**About this task**. From first line to last, copy the material below exactly.

**Material provided**.
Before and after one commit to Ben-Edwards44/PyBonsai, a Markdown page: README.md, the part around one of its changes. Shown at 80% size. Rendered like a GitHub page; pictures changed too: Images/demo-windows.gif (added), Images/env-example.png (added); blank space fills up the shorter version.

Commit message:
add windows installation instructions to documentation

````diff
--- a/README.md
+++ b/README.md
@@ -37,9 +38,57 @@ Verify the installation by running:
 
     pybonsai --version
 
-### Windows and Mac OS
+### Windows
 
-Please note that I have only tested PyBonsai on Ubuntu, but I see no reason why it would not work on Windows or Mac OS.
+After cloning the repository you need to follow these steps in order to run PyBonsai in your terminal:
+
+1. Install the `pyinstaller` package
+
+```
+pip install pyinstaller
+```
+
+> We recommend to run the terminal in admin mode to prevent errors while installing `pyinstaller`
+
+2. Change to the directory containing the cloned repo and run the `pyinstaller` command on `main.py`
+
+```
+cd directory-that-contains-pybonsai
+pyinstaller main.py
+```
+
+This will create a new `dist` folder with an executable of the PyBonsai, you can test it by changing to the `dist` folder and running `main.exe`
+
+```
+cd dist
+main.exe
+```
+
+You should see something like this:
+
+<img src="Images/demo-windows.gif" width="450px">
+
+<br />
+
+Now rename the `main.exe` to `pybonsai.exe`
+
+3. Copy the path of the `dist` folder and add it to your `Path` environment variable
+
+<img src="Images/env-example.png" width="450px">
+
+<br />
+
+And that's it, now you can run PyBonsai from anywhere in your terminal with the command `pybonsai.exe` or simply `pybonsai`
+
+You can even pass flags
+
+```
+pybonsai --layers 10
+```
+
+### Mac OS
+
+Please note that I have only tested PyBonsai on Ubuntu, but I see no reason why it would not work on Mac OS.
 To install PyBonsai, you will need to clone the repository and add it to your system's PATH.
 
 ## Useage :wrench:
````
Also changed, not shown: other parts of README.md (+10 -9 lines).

**Result below**.
Before and after one commit to Ben-Edwards44/PyBonsai, a Markdown page: README.md, the part around one of its changes. Shown at 80% size. Rendered like a GitHub page; pictures changed too: Images/demo-windows.gif (added), Images/env-example.png (added); blank space fills up the shorter version.

Commit message:
add windows installation instructions to documentation

````diff
--- a/README.md
+++ b/README.md
@@ -37,9 +38,57 @@ Verify the installation by running:
 
     pybonsai --version
 
-### Windows and Mac OS
+### Windows
 
-Please note that I have only tested PyBonsai on Ubuntu, but I see no reason why it would not work on Windows or Mac OS.
+After cloning the repository you need to follow these steps in order to run PyBonsai in your terminal:
+
+1. Install the `pyinstaller` package
+
+```
+pip install pyinstaller
+```
+
+> We recommend to run the terminal in admin mode to prevent errors while installing `pyinstaller`
+
+2. Change to the directory containing the cloned repo and run the `pyinstaller` command on `main.py`
+
+```
+cd directory-that-contains-pybonsai
+pyinstaller main.py
+```
+
+This will create a new `dist` folder with an executable of the PyBonsai, you can test it by changing to the `dist` folder and running `main.exe`
+
+```
+cd dist
+main.exe
+```
+
+You should see something like this:
+
+<img src="Images/demo-windows.gif" width="450px">
+
+<br />
+
+Now rename the `main.exe` to `pybonsai.exe`
+
+3. Copy the path of the `dist` folder and add it to your `Path` environment variable
+
+<img src="Images/env-example.png" width="450px">
+
+<br />
+
+And that's it, now you can run PyBonsai from anywhere in your terminal with the command `pybonsai.exe` or simply `pybonsai`
+
+You can even pass flags
+
+```
+pybonsai --layers 10
+```
+
+### Mac OS
+
+Please note that I have only tested PyBonsai on Ubuntu, but I see no reason why it would not work on Mac OS.
 To install PyBonsai, you will need to clone the repository and add it to your system's PATH.
 
 ## Useage :wrench:
````
Also changed, not shown: other parts of README.md (+10 -9 lines).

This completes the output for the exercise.